Like I said before, you should push yourself to at least interact with others, but that doesn’t mean everyone has to be your best friend. It’s impossible to have a close friendship with everyone you know, and if you try, it gets to be emotionally and mentally taxing. Don’t be afraid to start conversation with people in your classes, but really invest time in the people you connect with and “fill you up.”
3) Try to Get Along with Your RA
Your RA (Residence Assistant) is the person in charge of the floor you live on. Their job is usually to support the people living on their floor (especially if they’re freshman) and also be there to answer questions, host activities, and be a friend.
Here’s the hard truth: Sometimes, no matter how hard anyone tries, you might not click. And that’s okay! However, you should at least try to get along with your RA, since their job is to help you, whether you need emotional support or practical advice and knowledge. And like with your roommates, don’t be afraid to tell them you’ll sometimes need time to recharge. They’ll understand.
4) Talk to Your Roommate(s)
Roommates can be a scary concept. I mean, you expect me to live with strangers for nine months? Yikes. But the truth is, living with other human beings isn’t actually that bad, but it’s important to make sure you all understand each other, especially if you’re introverted and one or more of your roommates are extroverted.
In that case, you should talk to them. Tell them, “Hey, I’m introverted, and sometimes I just need some time to recharge after a long day of being around people.” Most of the time, they’ll be understanding and willing to accommodate you. Explaining things early on can help avoid issues later.

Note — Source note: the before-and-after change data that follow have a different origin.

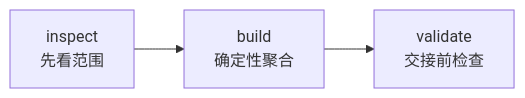
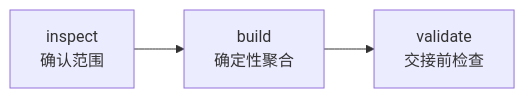
Before and after one commit to JO-WTF/open-web-codex: the first of 2 diagrams in docs/tutorials/supply-chain-agent-tutorial.md, drawn with Mermaid. The commit also changed other lines of this file and 100 other files, not shown here.

````diff
--- a/docs/tutorials/supply-chain-agent-tutorial.md
+++ b/docs/tutorials/supply-chain-agent-tutorial.md
@@ -254,5 +367,5 @@
 ```mermaid
 flowchart LR
-    I["inspect<br/>先看范围"] --> B["build<br/>确定性聚合"]
+    I["inspect<br/>确认范围"] --> B["build<br/>确定性聚合"]
     B --> V["validate<br/>交接前检查"]
 ```
````
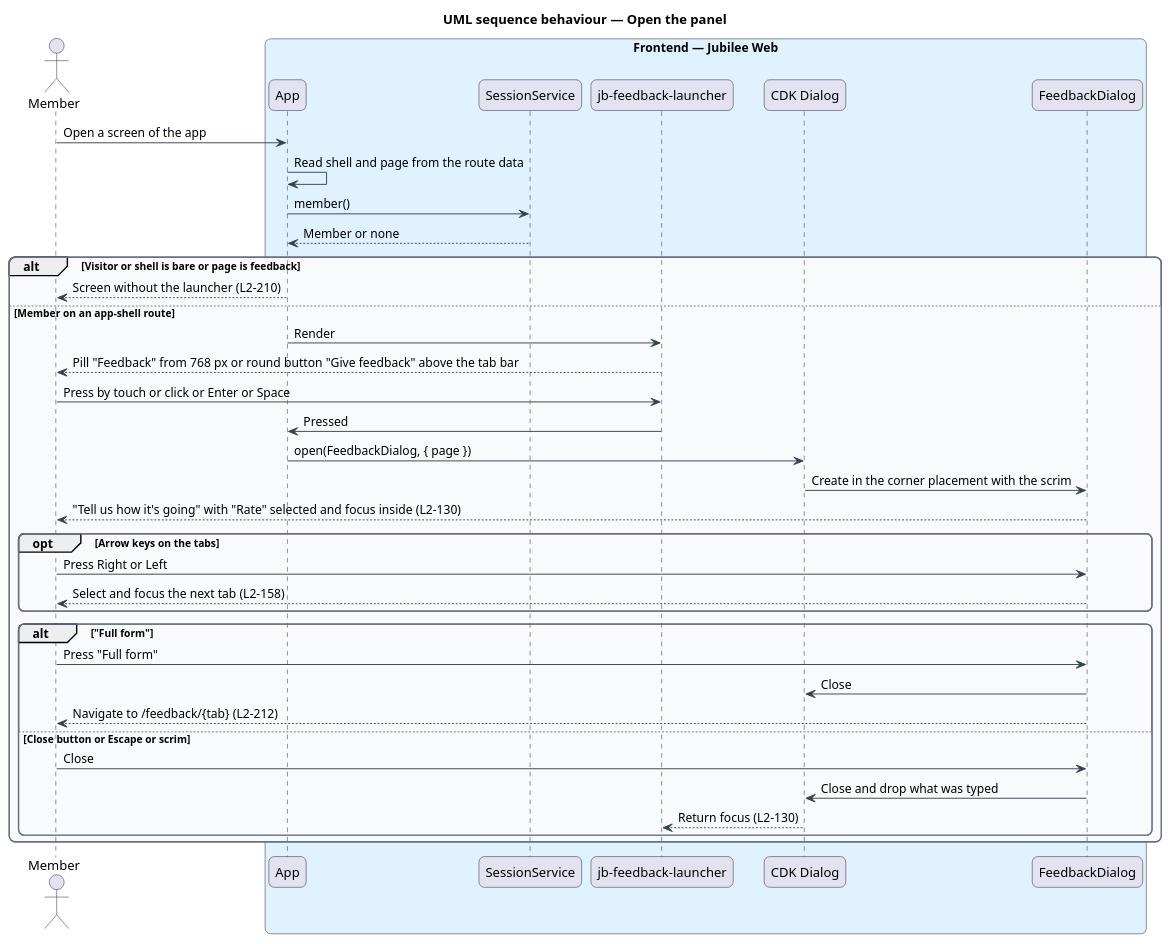
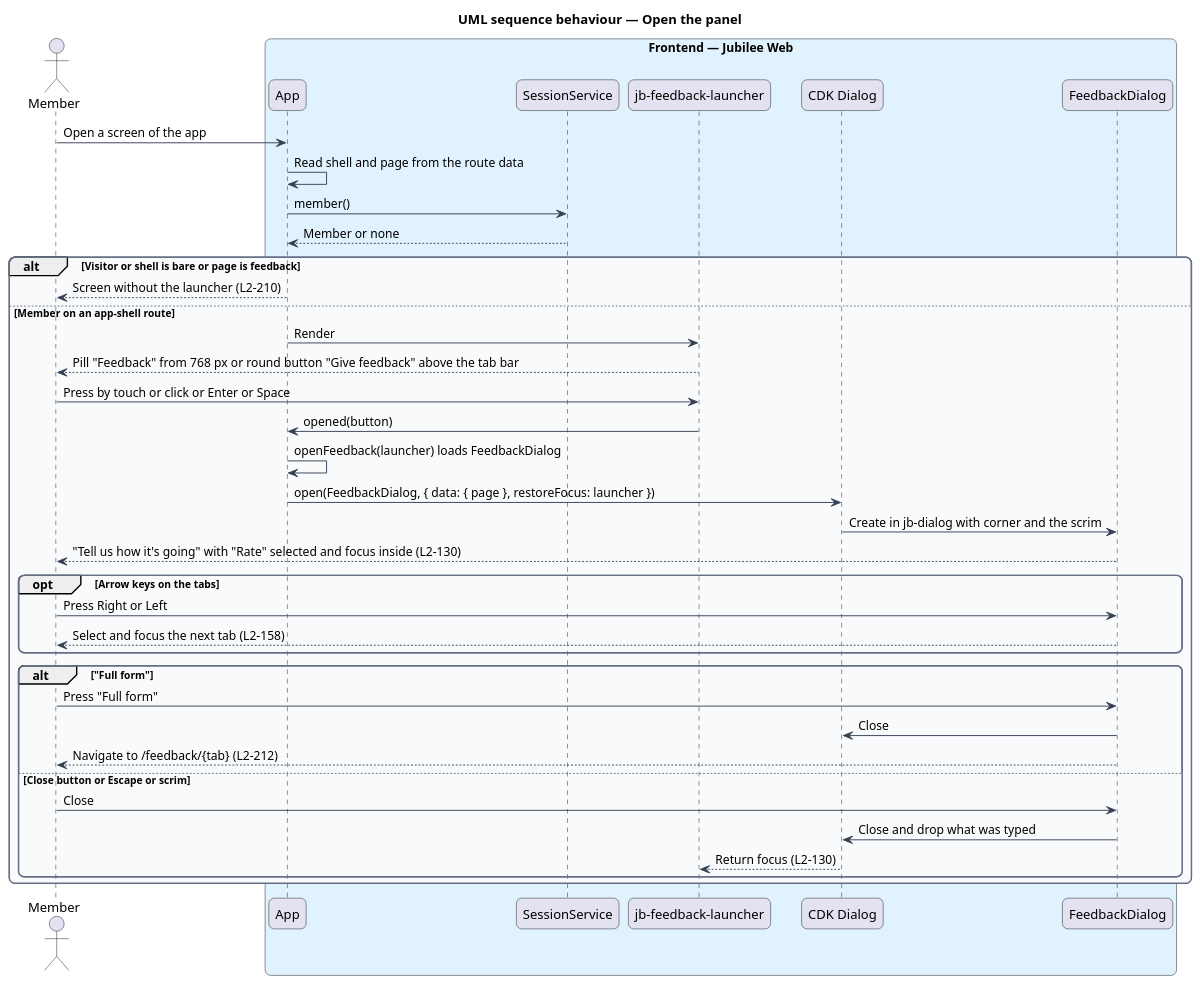
The diagram in docs/detailed-designs/feedback/send-feedback-from-panel/diagrams/sequence-open-panel.puml (QuinntyneBrown/jubilee), drawn with PlantUML before and after one commit. The commit also changed 56 other files, not shown here.

```diff
--- a/docs/detailed-designs/feedback/send-feedback-from-panel/diagrams/sequence-open-panel.puml
+++ b/docs/detailed-designs/feedback/send-feedback-from-panel/diagrams/sequence-open-panel.puml
@@ -1,53 +1,54 @@
 @startuml
 title UML sequence behaviour — Open the panel
 skinparam backgroundColor #FFFFFF
 skinparam shadowing false
 skinparam roundcorner 12
 skinparam defaultFontName Arial
 skinparam ArrowColor #344054
 skinparam rectangle {
   BorderColor #344054
   FontColor #101828
 }
 skinparam package {
   BorderColor #667085
   FontColor #101828
   BackgroundColor #F9FAFB
 }
 actor "Member" as actor
 box "Frontend — Jubilee Web" #E0F2FE
   participant "App" as app
   participant "SessionService" as session
   participant "jb-feedback-launcher" as launcher
   participant "CDK Dialog" as cdk
   participant "FeedbackDialog" as dialog
 end box
 actor -> app : Open a screen of the app
 app -> app : Read shell and page from the route data
 app -> session : member()
 session --> app : Member or none
 alt Visitor or shell is bare or page is feedback
   app --> actor : Screen without the launcher (L2-210)
 else Member on an app-shell route
   app -> launcher : Render
   launcher --> actor : Pill "Feedback" from 768 px or round button "Give feedback" above the tab bar
   actor -> launcher : Press by touch or click or Enter or Space
-  launcher -> app : Pressed
-  app -> cdk : open(FeedbackDialog, { page })
-  cdk -> dialog : Create in the corner placement with the scrim
+  launcher -> app : opened(button)
+  app -> app : openFeedback(launcher) loads FeedbackDialog
+  app -> cdk : open(FeedbackDialog, { data: { page }, restoreFocus: launcher })
+  cdk -> dialog : Create in jb-dialog with corner and the scrim
   dialog --> actor : "Tell us how it's going" with "Rate" selected and focus inside (L2-130)
   opt Arrow keys on the tabs
     actor -> dialog : Press Right or Left
     dialog --> actor : Select and focus the next tab (L2-158)
   end
   alt "Full form"
     actor -> dialog : Press "Full form"
     dialog -> cdk : Close
     dialog --> actor : Navigate to /feedback/{tab} (L2-212)
   else Close button or Escape or scrim
     actor -> dialog : Close
     dialog -> cdk : Close and drop what was typed
     cdk --> launcher : Return focus (L2-130)
   end
 end
 @enduml
```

But also, you should try to talk to your roommate(s) more than that. You’re going to be living with them for a while, so even if you don’t become best friends (see #2), having a strong friendship will make things easier in the long run.
5) Push Yourself
“But Maggie, I thought this was about surviving? I’ll die if I step outside my Comfortable Introvert Zone!”
Well 1) you won’t die, and 2) you can’t actually stay in your comfort zone forever. I know, I probably sound like your parents, but it’s true. You need to grow, and that doesn’t happen if you stay inside Introvert Paradise all the time. So step out and do something that’s hard – that might mean talking to people on your floor or in your classes, or it could mean getting involved in a club on campus or playing a sport. Whatever it is, give it a try, and you might find you’re better than you thought!
For me personally, I never thought I’d get so heavily involved in Minds Matter, but because I pushed myself, I found something I could do well and enjoyed doing for a cause that I’m passionate about. Sometimes I still have to work harder, like when I talk to new students to try and recruit them to the group, but I’m also learning how to interact with others and have conversation with them. It’s a process, but it started with just one step.
6) Remember to Take Breaks
This goes with Tip #2, but it’s worth repeating – don’t overexert your social energy, it’ll only leave you burned out and unable to accomplish things like schoolwork or laundry. Remember to take time for yourself, too. Especially for someone new to school, there’s often this pressure of “gotta do this gotta do that” and before you know it, you’re mentally exhausted.
You’re allowed to take breaks. You’re allowed to have “introvert time.” Take a few minutes every day to do something that fills you up, whether that be writing, reading, watching a TV episode (not too many though), doing a puzzle, playing a video game, whatever it might be. Just don’t become a hermit – find a healthy balance between social time and alone time.